China is accused of implanting hardware in sensitive servers during the manufacturing process — a feat security experts consider to be next to impossible
Apple and Amazon have denied that their systems were compromised in an alleged scheme by Chinese spy agencies that involved compromising the supply chain of a US server manufacturer.
Super Micro Computer, also known as Supermicro, also denied the claims in a report by Bloomberg.
The report alleges that a unit of China’s People’s Liberation Army gained access to the internal systems of dozens of companies and US government agencies by planting chips in servers made by Super Micro during the manufacturing process at plants in China.
Super Micro was founded in 1993 in the US by Taiwanese immigrants, and carries out manufacturing operations via subcontractors in China.
It is one of the world’s biggest providers of server motherboards, with hundreds of high-profile customers.
The allegations are based on a top-secret US government probe that began in 2015 and is still open, Bloomberg reported, citing a number of unnamed company and government sources.
The malicious chips allegedly affected nearly 30 companies, including Apple, a major bank and government contractors, Bloomberg said.
The affected servers were found to be present in Department of Defence data centres, on board warships and handling data from CIA drones, the report said.
It said the government inquiry began after Amazon examined servers made by Super Micro for a video processing software start-up called Elemental Technologies.
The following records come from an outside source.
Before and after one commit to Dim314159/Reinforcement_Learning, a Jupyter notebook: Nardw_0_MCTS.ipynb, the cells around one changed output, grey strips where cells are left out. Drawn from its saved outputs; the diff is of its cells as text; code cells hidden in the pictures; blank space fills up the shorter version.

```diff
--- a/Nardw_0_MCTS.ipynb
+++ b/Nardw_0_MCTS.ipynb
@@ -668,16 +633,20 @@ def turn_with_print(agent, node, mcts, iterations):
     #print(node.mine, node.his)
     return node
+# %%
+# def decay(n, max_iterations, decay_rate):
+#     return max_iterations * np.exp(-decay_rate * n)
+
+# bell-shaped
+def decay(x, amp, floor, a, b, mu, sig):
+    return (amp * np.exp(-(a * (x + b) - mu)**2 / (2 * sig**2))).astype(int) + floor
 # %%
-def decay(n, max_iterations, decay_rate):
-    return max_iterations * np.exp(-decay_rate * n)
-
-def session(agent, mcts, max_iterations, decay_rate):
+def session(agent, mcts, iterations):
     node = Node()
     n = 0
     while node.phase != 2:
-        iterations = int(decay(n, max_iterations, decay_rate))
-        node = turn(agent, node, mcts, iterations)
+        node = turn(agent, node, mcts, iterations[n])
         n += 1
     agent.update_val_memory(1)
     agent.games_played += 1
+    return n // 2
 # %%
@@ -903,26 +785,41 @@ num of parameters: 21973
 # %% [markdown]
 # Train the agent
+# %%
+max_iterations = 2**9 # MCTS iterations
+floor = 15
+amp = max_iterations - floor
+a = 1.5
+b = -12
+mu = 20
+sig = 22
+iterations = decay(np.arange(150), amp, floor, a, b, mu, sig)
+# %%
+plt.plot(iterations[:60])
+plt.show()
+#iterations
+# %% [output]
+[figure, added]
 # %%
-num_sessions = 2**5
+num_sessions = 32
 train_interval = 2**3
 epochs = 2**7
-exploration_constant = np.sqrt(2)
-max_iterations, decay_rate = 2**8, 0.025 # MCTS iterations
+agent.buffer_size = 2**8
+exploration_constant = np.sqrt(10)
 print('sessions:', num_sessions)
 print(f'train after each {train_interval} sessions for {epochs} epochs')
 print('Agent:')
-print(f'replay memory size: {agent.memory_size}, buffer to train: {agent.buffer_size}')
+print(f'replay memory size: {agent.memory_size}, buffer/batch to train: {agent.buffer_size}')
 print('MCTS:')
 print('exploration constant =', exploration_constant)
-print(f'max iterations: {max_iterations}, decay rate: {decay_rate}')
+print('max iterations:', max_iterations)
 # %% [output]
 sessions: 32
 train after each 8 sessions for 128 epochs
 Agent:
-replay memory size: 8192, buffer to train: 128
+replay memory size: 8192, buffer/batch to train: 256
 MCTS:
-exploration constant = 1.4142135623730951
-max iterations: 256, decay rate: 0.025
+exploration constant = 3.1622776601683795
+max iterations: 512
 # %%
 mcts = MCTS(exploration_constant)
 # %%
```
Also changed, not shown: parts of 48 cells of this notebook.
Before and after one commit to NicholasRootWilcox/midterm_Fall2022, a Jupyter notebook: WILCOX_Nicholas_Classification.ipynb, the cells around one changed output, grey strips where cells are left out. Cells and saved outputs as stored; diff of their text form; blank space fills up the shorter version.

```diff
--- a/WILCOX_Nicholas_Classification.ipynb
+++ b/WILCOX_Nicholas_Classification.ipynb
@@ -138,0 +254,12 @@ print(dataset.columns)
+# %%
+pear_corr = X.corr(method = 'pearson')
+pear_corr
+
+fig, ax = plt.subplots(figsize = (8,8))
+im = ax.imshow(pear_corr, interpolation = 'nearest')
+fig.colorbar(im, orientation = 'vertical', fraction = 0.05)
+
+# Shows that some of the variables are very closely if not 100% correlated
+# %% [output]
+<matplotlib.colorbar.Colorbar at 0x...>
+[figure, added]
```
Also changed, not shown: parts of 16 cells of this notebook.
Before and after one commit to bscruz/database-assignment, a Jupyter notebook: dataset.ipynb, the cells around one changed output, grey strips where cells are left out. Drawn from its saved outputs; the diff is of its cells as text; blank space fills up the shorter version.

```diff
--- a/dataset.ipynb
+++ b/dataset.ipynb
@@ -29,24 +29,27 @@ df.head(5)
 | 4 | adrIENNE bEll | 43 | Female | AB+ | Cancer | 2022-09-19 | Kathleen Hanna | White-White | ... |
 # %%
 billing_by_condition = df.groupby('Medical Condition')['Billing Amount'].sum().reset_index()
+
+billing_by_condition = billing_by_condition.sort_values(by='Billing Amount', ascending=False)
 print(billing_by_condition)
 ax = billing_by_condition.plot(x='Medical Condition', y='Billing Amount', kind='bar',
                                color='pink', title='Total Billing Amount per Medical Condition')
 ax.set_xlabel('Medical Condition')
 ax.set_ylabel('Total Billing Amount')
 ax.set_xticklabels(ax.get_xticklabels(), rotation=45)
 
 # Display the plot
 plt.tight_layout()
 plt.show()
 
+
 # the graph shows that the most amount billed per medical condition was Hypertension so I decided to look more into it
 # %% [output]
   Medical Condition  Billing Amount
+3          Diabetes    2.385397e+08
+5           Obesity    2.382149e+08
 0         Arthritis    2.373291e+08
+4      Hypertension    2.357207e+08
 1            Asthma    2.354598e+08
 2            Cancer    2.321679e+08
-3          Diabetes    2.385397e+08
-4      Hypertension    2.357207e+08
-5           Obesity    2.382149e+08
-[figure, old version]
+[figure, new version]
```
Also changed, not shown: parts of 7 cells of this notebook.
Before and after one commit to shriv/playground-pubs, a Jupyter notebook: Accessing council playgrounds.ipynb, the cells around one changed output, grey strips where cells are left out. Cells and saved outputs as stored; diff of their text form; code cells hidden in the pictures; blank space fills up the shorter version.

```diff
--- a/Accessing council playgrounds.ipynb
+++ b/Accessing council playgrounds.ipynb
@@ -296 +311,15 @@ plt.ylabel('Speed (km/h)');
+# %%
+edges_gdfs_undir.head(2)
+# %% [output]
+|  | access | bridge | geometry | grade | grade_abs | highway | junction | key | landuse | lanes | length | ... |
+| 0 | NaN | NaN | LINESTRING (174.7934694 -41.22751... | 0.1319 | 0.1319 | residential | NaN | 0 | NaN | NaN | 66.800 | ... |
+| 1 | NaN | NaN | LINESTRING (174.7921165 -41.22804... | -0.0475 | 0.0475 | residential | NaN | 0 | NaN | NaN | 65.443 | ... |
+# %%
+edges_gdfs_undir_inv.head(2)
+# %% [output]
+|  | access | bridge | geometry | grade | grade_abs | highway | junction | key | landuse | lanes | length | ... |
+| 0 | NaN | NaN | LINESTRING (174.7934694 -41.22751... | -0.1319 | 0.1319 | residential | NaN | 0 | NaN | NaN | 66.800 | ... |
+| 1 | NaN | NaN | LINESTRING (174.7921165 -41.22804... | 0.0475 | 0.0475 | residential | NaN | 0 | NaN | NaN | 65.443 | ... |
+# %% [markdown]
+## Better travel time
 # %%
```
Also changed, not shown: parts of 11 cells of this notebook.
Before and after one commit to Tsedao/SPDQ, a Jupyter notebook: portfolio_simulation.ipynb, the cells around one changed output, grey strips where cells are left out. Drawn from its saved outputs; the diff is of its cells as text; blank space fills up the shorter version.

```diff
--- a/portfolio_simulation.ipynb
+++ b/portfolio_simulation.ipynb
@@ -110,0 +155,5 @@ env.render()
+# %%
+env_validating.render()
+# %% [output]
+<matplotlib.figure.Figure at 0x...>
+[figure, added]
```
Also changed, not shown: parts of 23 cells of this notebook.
Amazon later acquired Elemental, which is now a unit of its Amazon Web Services cloud infrastructure arm.
Bloomberg said the probe led to companies ending their relationships with Super Micro, and that Apple ended its relationship with the server maker after it, like Amazon, found suspicious chips in its hardware.
Amazon and Apple both said Bloomberg’s report was devoid of substance.
Amazon said it had “found no evidence to support claims of malicious chips or hardware modifications”.
Apple said Bloomberg had contacted the company “multiple times with claims, sometimes vague and sometimes elaborate, of an alleged security incident.
“Each time, we have conducted rigorous internal investigations based on their inquiries and each time we have found absolutely no evidence to support any of them.
“We have repeatedly and consistently offered factual responses, on the record, refuting virtually every aspect of Bloomberg’s story relating to Apple.”
Super Micro said it was “not aware” of a government investigation or of customers ceasing to use its products because of Chinese hacking fears.
China’s Ministry of Foreign Affairs said the report was a “gratuitous accusation”, and said the safety of supply chain was an “issue of common concern” of which China was “also a victim”.
Bloomberg itself cited a security expert as saying that implanting malicious hardware at the supply chain level and ensuring it reached the desired customers would be “like witnessing a unicorn jumping over a rainbow”, but said that was exactly what government investigators had found.
The allegations arrive amidst a burgeoning trade war between the US and China that is accompanied by increasingly heated rhetoric from both countries.
The US has long accused China of carrying out espionage activities via its dominance of the production of high-tech products such as PCs and smartphones. Bloomberg cited estimates that China assembles 75 percent of the world’s mobile phones and 90 percent of its PCs.
Due to such concerns the US government has taken an increasingly hostile line against Chinese hardware manufacturers including Huawei and ZTE, two of the world’s biggest makers of telecommunications networking equipment.